INDIANAPOLIS, July 8, 2008—Two months ago, in the face of withering public criticism, Indiana University – Purdue University Indianapolis (IUPUI) revoked its original finding that student-employee Keith John Sampson had committed racial harassment by reading a book at work that celebrated the defeat of the Ku Klux Klan in a 1924 street brawl. Now, IUPUI is claiming that Sampson was in fact punished for some other behavior, but the school refuses to reveal any details of this alleged conduct. The Foundation for Individual Rights in Education (FIRE) is calling on IUPUI to either reveal and prove this alleged offense or stop publicly smearing its own student.
“This looks like a classic example of a college making things worse in an unprincipled attempt to save face,” FIRE Vice President Robert Shibley said. “IUPUI’s own letters to Sampson made clear that his reading a book about the Ku Klux Klan was the problem, and the university claims to have completely exonerated him of all charges. If so, why are its spokespeople now telling The Wall Street Journal that the problem was really some other mysterious conduct that the university will not reveal to anyone, including Sampson himself?”
Sampson’s ordeal began in November 2007, when he was notified by Lillian Charleston of IUPUI’s Affirmative Action Office that two co-workers had filed a racial harassment complaint against him. The office alleged that by reading a book about the KKK in the break room, Sampson had engaged in racial harassment. Sampson attempted to explain that the book, Notre Dame vs. the Klan: How the Fighting Irish Defeated the Ku Klux Klan, was a historical account of a 1924 incident in which a group of University of Notre Dame students fought in the streets with members of the Ku Klux Klan. This explanation was ignored, and he later received a letter from Charleston stating that he was guilty of racial harassment for “openly reading the book related to a historically and racially abhorrent subject.”
Yet according to an article in yesterday’s Wall Street Journal, the university’s “official story” has now become that Sampson’s reading material had nothing to do with the guilty finding. Instead, university relations officials claimed that some undisclosed “harassing behavior” had led to the charge. As columnist Dorothy Rabinowitz wrote, “What the behavior was, one learned, could never be revealed.”
IUPUI’s handling of the case was flawed from the beginning. After the ACLU of Indiana wrote to IUPUI twice demanding that the finding be removed from Sampson’s file, IUPUI responded with a letter from Charleston to Sampson that neither reversed the guilty finding nor apologized for the damage to Sampson’s reputation. Then, in March 2008, FIRE wrote to IUPUI Chancellor Charles R. Bantz, insisting that Sampson’s record be expunged and that IUPUI apologize for its handling of the incident.

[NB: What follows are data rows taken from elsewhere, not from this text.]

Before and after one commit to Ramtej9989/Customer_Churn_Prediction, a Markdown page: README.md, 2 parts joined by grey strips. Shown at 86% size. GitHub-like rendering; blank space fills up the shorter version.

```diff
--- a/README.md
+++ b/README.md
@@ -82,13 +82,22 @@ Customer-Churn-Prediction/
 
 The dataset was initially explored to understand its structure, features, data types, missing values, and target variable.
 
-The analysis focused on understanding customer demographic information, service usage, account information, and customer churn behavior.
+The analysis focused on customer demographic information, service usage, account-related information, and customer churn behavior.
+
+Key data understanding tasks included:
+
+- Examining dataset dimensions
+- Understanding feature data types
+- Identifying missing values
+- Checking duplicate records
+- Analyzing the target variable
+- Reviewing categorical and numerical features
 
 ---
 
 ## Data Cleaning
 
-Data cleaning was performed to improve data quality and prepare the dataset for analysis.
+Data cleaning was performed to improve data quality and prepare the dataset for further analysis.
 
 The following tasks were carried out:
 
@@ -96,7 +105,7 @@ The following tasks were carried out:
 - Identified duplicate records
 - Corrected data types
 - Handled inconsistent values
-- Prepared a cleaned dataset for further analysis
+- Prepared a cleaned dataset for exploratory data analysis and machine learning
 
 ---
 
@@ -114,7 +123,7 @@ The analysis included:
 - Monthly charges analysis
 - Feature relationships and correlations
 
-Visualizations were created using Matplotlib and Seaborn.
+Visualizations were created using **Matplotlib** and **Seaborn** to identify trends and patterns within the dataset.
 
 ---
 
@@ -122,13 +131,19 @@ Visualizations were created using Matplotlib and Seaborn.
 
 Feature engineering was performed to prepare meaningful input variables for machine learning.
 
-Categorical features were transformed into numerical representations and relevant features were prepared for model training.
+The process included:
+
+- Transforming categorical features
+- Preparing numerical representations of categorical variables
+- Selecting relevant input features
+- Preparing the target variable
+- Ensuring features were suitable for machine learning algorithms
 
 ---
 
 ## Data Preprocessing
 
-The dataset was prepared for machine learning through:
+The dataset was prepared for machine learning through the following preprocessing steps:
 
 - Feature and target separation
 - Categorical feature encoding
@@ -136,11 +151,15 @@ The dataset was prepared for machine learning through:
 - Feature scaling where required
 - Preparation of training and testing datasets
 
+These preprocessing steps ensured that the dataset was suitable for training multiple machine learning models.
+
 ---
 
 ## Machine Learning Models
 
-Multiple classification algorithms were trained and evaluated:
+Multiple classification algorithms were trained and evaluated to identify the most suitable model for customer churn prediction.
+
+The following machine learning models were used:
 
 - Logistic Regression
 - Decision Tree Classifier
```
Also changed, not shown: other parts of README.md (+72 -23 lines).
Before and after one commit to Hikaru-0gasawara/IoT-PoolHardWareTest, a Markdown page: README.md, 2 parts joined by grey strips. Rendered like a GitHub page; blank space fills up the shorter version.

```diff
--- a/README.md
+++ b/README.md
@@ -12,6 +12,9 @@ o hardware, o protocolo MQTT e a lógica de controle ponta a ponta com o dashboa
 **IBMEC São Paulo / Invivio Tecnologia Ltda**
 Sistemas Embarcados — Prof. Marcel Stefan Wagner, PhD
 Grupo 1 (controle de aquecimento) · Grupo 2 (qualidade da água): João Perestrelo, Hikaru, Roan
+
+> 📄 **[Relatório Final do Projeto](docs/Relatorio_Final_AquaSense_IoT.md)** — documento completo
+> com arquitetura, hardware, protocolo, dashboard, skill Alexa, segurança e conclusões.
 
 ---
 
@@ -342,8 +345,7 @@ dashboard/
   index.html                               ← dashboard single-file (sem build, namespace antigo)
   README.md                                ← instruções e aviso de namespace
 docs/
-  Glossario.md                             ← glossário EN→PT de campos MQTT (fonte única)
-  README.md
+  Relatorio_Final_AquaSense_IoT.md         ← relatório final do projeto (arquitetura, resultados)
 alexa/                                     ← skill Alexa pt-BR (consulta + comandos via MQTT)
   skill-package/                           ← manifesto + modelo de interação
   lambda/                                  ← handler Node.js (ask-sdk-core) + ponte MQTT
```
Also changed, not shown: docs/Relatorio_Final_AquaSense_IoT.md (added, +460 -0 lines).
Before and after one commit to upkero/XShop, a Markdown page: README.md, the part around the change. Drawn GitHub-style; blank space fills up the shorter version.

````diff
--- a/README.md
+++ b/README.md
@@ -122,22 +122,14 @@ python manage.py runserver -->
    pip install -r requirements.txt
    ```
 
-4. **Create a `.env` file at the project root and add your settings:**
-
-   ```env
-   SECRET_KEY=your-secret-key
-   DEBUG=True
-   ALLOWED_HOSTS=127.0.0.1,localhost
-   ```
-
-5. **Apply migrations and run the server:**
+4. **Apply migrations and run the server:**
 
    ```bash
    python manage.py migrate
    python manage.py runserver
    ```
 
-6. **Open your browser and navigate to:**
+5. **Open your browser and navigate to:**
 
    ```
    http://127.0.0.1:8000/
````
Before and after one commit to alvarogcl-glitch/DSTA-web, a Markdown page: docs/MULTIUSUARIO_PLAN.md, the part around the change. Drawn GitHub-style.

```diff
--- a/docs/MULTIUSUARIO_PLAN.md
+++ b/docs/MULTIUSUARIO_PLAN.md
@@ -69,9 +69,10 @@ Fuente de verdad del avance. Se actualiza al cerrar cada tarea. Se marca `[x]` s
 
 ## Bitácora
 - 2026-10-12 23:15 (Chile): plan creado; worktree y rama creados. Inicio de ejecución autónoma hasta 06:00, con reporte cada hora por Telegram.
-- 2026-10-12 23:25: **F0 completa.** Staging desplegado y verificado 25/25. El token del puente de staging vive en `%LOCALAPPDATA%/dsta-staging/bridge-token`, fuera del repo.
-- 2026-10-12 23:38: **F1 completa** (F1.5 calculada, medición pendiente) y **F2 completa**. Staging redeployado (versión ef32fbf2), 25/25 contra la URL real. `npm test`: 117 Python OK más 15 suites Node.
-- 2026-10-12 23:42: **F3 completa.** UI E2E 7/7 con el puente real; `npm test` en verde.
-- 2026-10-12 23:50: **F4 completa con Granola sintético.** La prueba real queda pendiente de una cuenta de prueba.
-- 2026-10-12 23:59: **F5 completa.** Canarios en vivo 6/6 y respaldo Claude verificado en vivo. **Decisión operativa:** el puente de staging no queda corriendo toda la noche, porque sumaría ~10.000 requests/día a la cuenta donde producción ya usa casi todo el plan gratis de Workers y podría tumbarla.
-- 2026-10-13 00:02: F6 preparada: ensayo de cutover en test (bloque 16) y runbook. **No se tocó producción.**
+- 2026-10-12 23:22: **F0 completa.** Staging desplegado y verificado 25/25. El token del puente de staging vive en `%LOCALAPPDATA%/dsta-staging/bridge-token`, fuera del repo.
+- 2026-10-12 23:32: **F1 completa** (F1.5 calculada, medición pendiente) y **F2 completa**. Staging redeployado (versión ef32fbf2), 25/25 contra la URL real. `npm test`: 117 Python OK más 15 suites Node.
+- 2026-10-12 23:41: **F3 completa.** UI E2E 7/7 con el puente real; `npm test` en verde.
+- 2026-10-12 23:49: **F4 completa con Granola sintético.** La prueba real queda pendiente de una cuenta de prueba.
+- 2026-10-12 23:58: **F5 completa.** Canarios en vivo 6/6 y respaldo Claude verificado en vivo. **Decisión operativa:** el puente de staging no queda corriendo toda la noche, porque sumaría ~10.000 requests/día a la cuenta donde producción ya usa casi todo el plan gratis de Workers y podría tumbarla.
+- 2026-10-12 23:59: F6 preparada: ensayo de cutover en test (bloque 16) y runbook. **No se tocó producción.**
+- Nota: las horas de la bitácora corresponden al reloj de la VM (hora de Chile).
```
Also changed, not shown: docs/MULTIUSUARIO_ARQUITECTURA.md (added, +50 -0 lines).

In April, FIRE received a letter from Bantz, stating that IUPUI “regret[s] this situation took place.” The letter also confirmed that no documents regarding the incident are in Sampson’s file and that IUPUI hoped that “this experience as well as feedback from the campus community will result in an improved [complaint] process.”
Following that exchange, FIRE publicly declared victory in the case, but IUPUI has apparently now chosen to resort to unsubstantiated and mysterious secret charges against Sampson when questioned about the case.
“If IUPUI really thought that Sampson had engaged in some ‘racially harassing’ behavior rather than reading a book, there is no reason why they would not have brought it up at the time—and no reason why they couldn’t say what it is now,” Shibley said. “This apparent whispering campaign against Sampson is truly appalling. IUPUI has either brazenly violated due process by finding a student guilty without a hearing and without even letting him know the allegations against him or, more likely, is lying in an attempt to stave off further embarrassment. Either way, the school has bitterly betrayed one of its own students.”
FIRE is a nonprofit educational foundation that unites civil rights and civil liberties leaders, scholars, journalists, and public intellectuals across the political and ideological spectrum on behalf of individual rights, due process rights, freedom of expression, and rights of conscience on our nation’s campuses. FIRE’s efforts to preserve liberty at Indiana University – Purdue University Indianapolis and elsewhere can be viewed at www.thefire.org.